Football is easy to understand and to learn. It is simple to begin playing because it is a finite game. Financial planning can look like a finite game, which can make it seem deceptively easy.
After all, you know where you are today. You know where you want to go tomorrow. You even know the rules of the game, right? Spend less, save more, earn bigger, invest well.
It should be simple, but it’s not. Financial planning is not a finite game.
In financial planning, the goalposts tend to skitter around the field, evolving as your life does. As soon as you hit one milestone, you can see another in the distance. Once you cross one major transition off the list, another one looms.
The field itself has no clear boundaries. There are no yard lines or down markers for how much money you must save, invest, earn, and use. These metrics are subjective, depending on your ever-evolving goals, your personal priorities, and what it is you want to do with your time and energy.
Financial planning has no preset context to work within or result that we all agree signals “the end.” (And again, typically in life, the finish line is a place most of us aren’t in a hurry to reach.)
The rules constantly change, often literally, with legislation and IRS rules alway subject to revision on the whims on Congress. Even when the rules stay the same, there’s no consensus about what they actually are in the first place.
(Don’t believe me? Look at the example of traders gone wild on GameStop.)
Wealth management is an infinite game in which there is hardly ever one right answer, no specific objectively correct path. To even begin to deal with all this, you must have a continuously evolving, consistently maintained strategy (which you must do in what I’m sure is your abundant free time, while your live your life, move up in your career, enjoy your family).
This is where a personal financial planner who understands how to navigate the infinite game can come in handy.
A financial planner who manages the infinite game well doesn’t spend a lot of time “teaching” clients or dumping a bunch of information or data on the folks they wok with.
That might be quite helpful in a finite game with set rules, defined outcomes, and universal objectives. But just providing information is essentially useless in infinite games.
If all you want is information, you don’t need to pay anyone for that. You can Google it… and hope you can figure out how to apply it to the context of your financial planning game, which might look radically different than someone else’s.
All the information and knowledge in the world is nothing compared to your own behavior and choices.
That’s what we focus on at BYH: checking blind spots, coaching through tough decisions, pointing out risky behaviors or irrational thought processes, guiding conversations through priorities, values, and goals so clients can get clarity on what actually matters to them.
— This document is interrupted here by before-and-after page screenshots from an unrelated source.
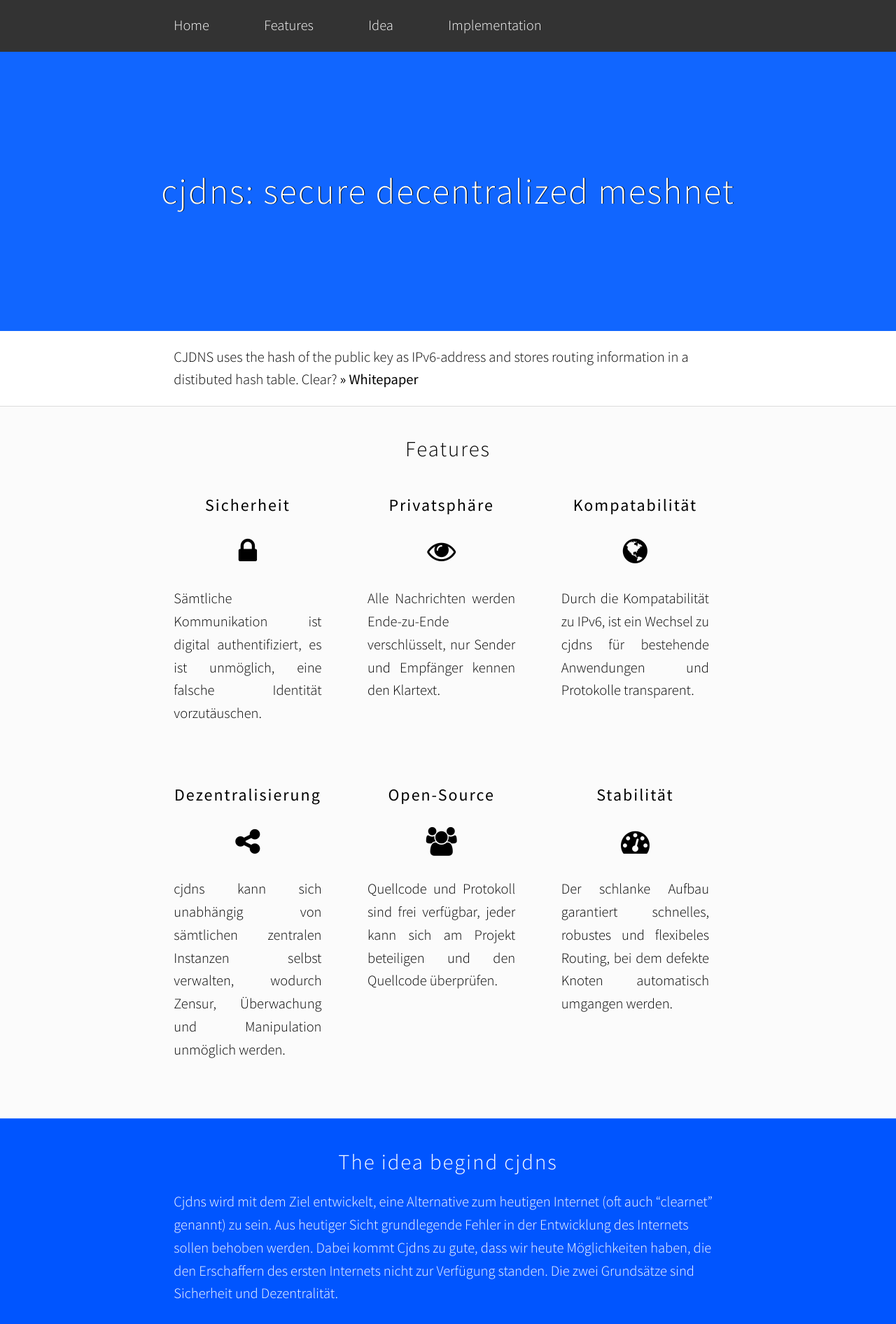
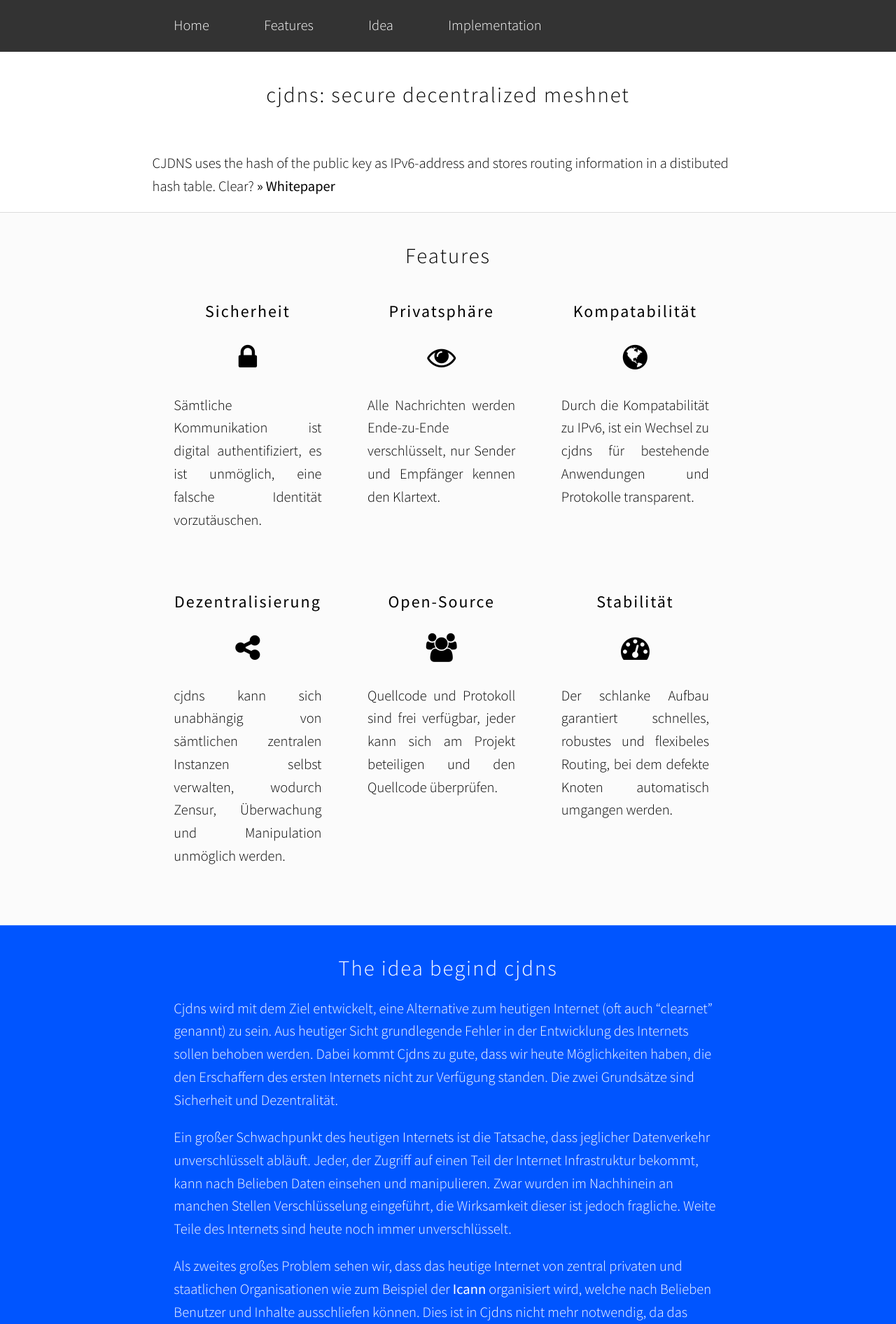
Before and after one commit to mawalu/cjdns-website, a Jekyll site: the page built from index.html, in a window 1280 px wide. Shown: the top 1892 px of the page at 70% size. Built offline with Jekyll 4.4.1, drawn with Linux system fonts in a browser that asks for light colours; nearby versions of some CDN libraries.

Commit message:
Update vendor.sass

```diff
--- a/_sass/vendor.sass
+++ b/_sass/vendor.sass
@@ -20,18 +20,17 @@ header a
 nav ul
   margin: 0
 
-section
+#top
   background-color: #16f
   color: white
 
-section h1
+#top h1
   text-shadow: 1px 0 0 black
   font-size: 2.5em
   margin: 3em 0
 
-body > div
-  padding-top: 0
-  padding-bottom: 0
+body > div > p
+  margin: 0
 
 .feature
   display: inline-block
```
At the end of the day, there is no single right decision. There’s only the best choice for you, which is entirely dependent on context.
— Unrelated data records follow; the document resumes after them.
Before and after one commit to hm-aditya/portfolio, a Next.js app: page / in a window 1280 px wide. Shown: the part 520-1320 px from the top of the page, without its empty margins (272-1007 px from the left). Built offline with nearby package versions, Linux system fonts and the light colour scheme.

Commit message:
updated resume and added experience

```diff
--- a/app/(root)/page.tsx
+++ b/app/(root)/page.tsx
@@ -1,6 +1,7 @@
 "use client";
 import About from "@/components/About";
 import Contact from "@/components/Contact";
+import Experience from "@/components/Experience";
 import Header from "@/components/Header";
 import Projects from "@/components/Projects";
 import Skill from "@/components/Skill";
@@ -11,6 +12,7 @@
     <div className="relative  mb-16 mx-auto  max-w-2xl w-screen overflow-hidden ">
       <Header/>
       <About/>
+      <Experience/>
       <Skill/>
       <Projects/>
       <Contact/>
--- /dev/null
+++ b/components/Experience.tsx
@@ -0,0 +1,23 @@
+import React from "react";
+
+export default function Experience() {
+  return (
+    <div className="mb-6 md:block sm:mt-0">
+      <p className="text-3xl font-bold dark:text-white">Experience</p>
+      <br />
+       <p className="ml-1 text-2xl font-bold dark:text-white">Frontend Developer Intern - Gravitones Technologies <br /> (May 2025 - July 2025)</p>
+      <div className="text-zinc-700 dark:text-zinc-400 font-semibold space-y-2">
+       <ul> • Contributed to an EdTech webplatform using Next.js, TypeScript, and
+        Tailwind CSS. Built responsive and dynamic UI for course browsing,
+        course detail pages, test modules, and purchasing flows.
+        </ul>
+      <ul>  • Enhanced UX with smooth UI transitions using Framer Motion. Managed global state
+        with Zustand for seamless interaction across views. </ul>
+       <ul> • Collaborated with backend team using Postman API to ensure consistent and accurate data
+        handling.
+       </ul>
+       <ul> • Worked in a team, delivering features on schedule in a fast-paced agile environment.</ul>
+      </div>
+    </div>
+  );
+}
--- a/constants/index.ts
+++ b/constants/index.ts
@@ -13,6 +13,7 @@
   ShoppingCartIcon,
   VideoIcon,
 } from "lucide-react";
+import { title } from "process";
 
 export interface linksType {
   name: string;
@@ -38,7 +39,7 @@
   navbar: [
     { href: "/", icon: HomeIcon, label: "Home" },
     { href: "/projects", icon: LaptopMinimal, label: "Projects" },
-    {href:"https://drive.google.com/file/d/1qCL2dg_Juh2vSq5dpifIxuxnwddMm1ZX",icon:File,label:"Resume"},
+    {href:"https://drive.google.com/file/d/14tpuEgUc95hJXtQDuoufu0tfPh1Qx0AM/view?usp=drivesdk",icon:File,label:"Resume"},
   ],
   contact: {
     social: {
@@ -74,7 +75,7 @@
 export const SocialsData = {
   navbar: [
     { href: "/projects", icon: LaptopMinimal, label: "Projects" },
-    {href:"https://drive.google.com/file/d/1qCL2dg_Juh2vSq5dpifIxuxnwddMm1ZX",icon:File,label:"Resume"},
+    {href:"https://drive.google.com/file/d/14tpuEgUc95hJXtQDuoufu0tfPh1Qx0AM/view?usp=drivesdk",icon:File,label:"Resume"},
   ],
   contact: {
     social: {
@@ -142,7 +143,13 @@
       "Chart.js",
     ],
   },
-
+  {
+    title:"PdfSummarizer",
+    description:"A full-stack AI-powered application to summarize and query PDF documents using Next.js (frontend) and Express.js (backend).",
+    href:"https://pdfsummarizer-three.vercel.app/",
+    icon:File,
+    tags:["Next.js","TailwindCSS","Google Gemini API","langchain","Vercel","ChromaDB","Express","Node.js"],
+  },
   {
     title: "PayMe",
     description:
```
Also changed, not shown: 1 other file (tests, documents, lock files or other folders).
We work primarily with executives, entrepreneurs, and folks in high-achieving careers who are well past the easy financial decisions where there are clear-cut right and wrong answers.
A lot of our work is focused in the gray area of hard decisions, where there is a lot at stake but again, the “right” answer is largely dependent on a particular client’s aims and what they want to accomplish, personally and professionally.
When It Comes to Money Management, Play the Infinite Game
People want to play wealth management like it’s a finite game. Unfortunately for those folks, that’s not what kind of game they need to play to find real success.
If you want to do well with your money, consider changing your mindset and consider your endeavors in finance as part of an infinite game instead.
The point isn’t to “win,” whatever that means anyway.
The point is to keep playing the game.